His Excellency Awang Adek Hussin, the Malaysian Ambassador to the United States, gave a lecture in the Kennedy Center on Wednesday about Malaysia’s growing economy and the nation’s role in the ASEAN economic community.
The crowd was a mix of businessmen, students, Malaysian consulates and even a congressman from Samoa.
Before the lecture began, Hussin talked with audience members, shaking hands and holding friendly conversations with everyone who approached him.
Hussin began his lecture by explaining the geographic location of Malaysia. He reminded the audience that the nation of 30 million people had a centuries-long history of colonialism and only gaining independence in 1957.
Hussin spoke proudly of his nation’s ever-decreasing poverty.
“Eradication of policy has always been a major policy in Malaysia,” he said.
Hussin displayed statistics that showed this success in Malaysia, such as a higher life expectancy for the nation and lower infant mortality rates.
Hussin explained that the reduction in poverty stems from a focus on utilizing the land, providing educational scholarships and giving financial assistance to small businesses.
“We don’t take from the rich and give to the poor,” Hussin said. “We get the poor to work their land.”
Hussin also discussed Malaysia’s significant international recognition. Malaysia is the No. 6 most attractive investment destination, he said. IMD ranks the nation No. 14 in world competitiveness. It is among the top locations in the world for manufacturing. It holds the No. 18 spot as a nation for ease of doing business with.
“Not bad for a small country,” Hussin said.
The World Tourism Organization stated that Malaysia is the No. 12 most visited country in the world.
“Shame on those that have not been to Malaysia,” Hussin joked. “You have been left behind.”
Malaysia is a member of ASEAN, Association of Southeast Asian Nation. This organization is an integration of the economies of Southeast Asia. ASEAN has the world’s seventh largest economy, and it is expected to have the fifth largest economy by 2020.
Hussin stated that ASEAN countries have experienced tremendous economic growth, especially compared to the average world economic growth statistics. In addition to this success, Hussin discussed the improvements that ASEAN is working on.
“We want to create a people centered ASEAN,” Hussin said. “We want to turn great potential and prospect into reality.”

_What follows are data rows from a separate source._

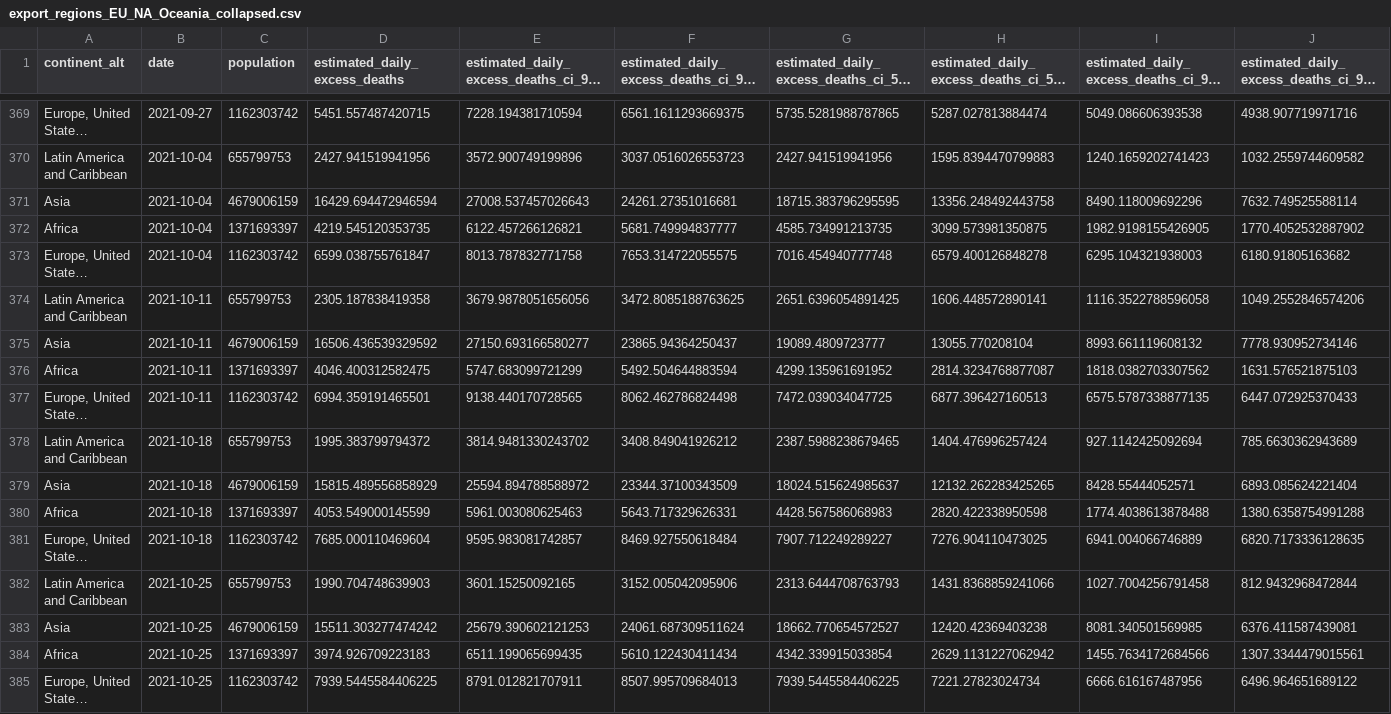
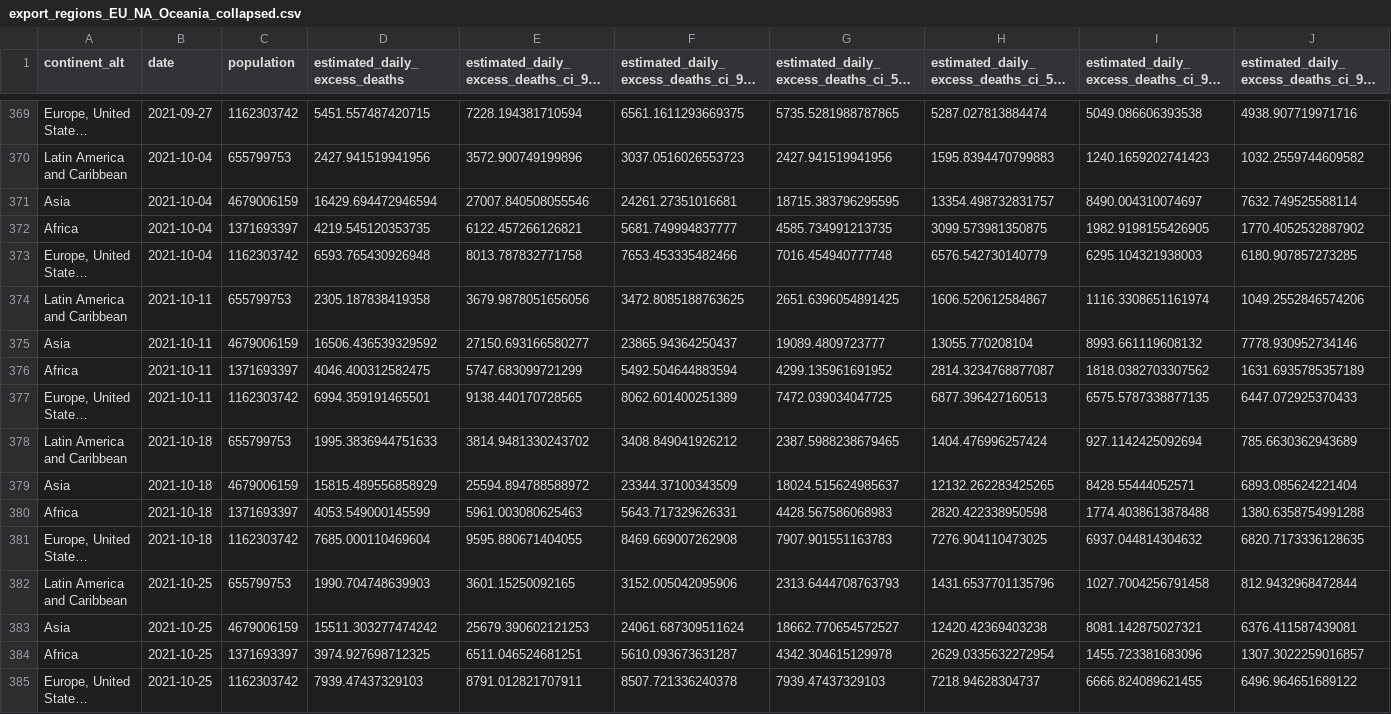
Before and after one commit to PaulMainwood/covid-19-the-economist-global-excess-deaths-model, a CSV file: output-data/output-by-alternative-regions/export_regions_EU_NA_Oceania_collapsed.csv, drawn as a sheet; only a part is shown, gaps mark what is left out; long unchanged cells end in …; the diff covers the shown part only; the diff names each change by its address in the sheet, - before the commit and + after, or states it on an @@ line.

```diff
--- a/output-data/output-by-alternative-regions/export_regions_EU_NA_Oceania_collapsed.csv
+++ b/output-data/output-by-alternative-regions/export_regions_EU_NA_Oceania_collapsed.csv
-E371: 27008.537457026643
+E371: 27007.840508055546
-H371: 13356.248492443758
+H371: 13354.498732831757
-I371: 8490.118009692296
+I371: 8490.004310074697
-D373 (estimated_daily_excess_deaths): 6599.038755761847
+D373 (estimated_daily_excess_deaths): 6593.765430926948
-F373: 7653.314722055575
+F373: 7653.453335482466
-H373: 6579.400126848278
+H373: 6576.542730140779
-J373: 6180.91805163682
+J373: 6180.907857273285
-H374: 1606.448572890141
+H374: 1606.520612584867
-I374: 1116.3522788596058
+I374: 1116.3308651161974
-J376: 1631.576521875103
+J376: 1631.6935785357189
-F377: 8062.462786824498
+F377: 8062.601400251389
-D378 (estimated_daily_excess_deaths): 1995.383799794372
+D378 (estimated_daily_excess_deaths): 1995.3836944751633
-E381: 9595.983081742857
+E381: 9595.880671404055
-F381: 8469.927550618484
+F381: 8469.669007262908
-G381: 7907.712249289227
+G381: 7907.901551163783
-I381: 6941.004066746889
+I381: 6937.044814304632
-H382: 1431.8368859241066
+H382: 1431.6537701135796
-I383: 8081.340501569985
+I383: 8081.142875027321
-D384 (estimated_daily_excess_deaths): 3974.926709223183
+D384 (estimated_daily_excess_deaths): 3974.927698712325
-E384: 6511.199065699435
+E384: 6511.046524681251
-F384: 5610.122430411434
+F384: 5610.093673631287
-G384: 4342.339915033854
+G384: 4342.304615129978
-H384: 2629.1131227062942
+H384: 2629.0335632272954
-I384: 1455.7634172684566
+I384: 1455.723381683096
-J384: 1307.3344479015561
+J384: 1307.3022259016857
-D385 (estimated_daily_excess_deaths): 7939.5445584406225
+D385 (estimated_daily_excess_deaths): 7939.47437329103
-F385: 8507.995709684013
+F385: 8507.721336240378
-G385: 7939.5445584406225
+G385: 7939.47437329103
-H385: 7221.27823024734
+H385: 7218.94628304737
-I385: 6666.616167487956
+I385: 6666.824089621455
```
Also changed, not shown: 157 edited cells elsewhere in this file, output-data/output-by-alternative-regions/export_regions_lat_am_na_eu_per_100k_cumulative.csv, output-data/output-by-world-bank-income-group/wb_income_groups_cumulative.csv, 43 other files.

The ambassador listed three principles that ASEAN hopes will help achieve this goal: outward looking nations, a “prosper thy neighbor” policy, and one united voice on international issues.
The ambassador addressed how China’s economic crisis would affect Malaysia’s economy during an audience Q&A at the close of Hussin’s remarks.
“This will not cause the derailment of the nation,” Hussin said. “Malaysia is very practical in terms of handling economic crises.”
When asked if ASEAN planned to take a political stance against further economic threats, Hussin said, “We want to do things the ASEAN way, with peace and stability. We don’t want any conflict.”
Both the ambassador’s main remarks and the Q&A session offered global insight to what students are learning in other classes.
Michaela Dunlap, a sociology major, attended the lecture as part of her international and area studies course. She said the ambassador’s lecture helped her make intriguing connections.
“I learned about demographic transition theory in one of my other courses. It explains how countries that are growing economically have large youth populations,” Dunlap said. “It was interesting to see the ambassador show how this applies with real world numbers about the large youth population in Malaysia.”
Hussin closed the lecture by stating what he thought about strengthening global relationships with Malaysia.
“The world cannot afford to not give adequate focus and attention to Malaysia,” he said.